| WHAT THIS TASK INVOLVES |
Pick out the lines below that contain the string "from" and copy them all.

| EXCERPTED DATA |
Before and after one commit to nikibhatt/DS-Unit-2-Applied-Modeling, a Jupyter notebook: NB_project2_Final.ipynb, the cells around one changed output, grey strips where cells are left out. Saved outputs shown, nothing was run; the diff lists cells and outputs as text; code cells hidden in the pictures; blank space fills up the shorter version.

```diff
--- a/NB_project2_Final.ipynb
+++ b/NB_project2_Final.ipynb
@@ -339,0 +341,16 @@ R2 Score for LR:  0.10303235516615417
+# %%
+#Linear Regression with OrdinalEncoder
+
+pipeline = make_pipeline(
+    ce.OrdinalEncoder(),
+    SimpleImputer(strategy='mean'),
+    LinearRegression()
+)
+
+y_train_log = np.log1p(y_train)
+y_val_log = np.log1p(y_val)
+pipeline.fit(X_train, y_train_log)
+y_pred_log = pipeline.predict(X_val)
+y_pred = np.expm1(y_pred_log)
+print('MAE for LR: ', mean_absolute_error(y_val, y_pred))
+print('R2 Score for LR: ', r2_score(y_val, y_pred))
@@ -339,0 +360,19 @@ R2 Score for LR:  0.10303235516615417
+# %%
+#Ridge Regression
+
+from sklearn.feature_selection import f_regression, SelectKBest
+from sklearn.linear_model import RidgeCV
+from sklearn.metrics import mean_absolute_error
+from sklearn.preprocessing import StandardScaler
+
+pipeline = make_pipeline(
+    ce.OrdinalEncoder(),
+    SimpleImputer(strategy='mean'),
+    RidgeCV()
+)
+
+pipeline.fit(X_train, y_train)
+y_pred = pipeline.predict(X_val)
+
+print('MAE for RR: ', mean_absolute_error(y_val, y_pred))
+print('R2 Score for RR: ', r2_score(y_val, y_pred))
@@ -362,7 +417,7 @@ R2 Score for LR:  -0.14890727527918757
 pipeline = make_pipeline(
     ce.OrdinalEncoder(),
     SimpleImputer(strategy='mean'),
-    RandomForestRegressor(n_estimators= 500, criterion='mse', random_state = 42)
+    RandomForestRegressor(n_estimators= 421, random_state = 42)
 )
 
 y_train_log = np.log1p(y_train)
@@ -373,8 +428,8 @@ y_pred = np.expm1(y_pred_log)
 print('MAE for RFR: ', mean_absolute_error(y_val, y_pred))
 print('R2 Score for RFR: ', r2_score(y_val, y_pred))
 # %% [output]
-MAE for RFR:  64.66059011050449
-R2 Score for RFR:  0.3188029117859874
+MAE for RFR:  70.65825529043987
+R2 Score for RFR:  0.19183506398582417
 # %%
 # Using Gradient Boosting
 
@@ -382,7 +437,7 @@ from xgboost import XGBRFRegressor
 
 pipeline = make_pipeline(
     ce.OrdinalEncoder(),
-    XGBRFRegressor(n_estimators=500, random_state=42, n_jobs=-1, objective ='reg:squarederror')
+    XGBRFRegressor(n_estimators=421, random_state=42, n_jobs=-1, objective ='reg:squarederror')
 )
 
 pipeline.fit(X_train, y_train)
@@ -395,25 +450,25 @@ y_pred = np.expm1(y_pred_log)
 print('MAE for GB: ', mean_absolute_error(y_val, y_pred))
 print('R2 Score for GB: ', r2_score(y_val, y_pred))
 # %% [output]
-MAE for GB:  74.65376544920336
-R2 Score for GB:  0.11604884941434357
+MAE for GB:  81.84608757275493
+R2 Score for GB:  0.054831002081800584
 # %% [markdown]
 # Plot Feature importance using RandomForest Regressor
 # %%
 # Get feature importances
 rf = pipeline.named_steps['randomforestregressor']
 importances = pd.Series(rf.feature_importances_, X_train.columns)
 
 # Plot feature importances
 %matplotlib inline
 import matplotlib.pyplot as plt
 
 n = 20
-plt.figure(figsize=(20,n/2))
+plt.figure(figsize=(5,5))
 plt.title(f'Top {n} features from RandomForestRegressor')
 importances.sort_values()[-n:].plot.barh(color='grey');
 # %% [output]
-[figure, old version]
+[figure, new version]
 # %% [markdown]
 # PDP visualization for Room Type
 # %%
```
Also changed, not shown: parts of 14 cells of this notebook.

| RESULT OF THIS EXERCISE |
+from sklearn.feature_selection import f_regression, SelectKBest
+from sklearn.linear_model import RidgeCV
+from sklearn.metrics import mean_absolute_error
+from sklearn.preprocessing import StandardScaler
@@ -382,7 +437,7 @@ from xgboost import XGBRFRegressor
 plt.title(f'Top {n} features from RandomForestRegressor')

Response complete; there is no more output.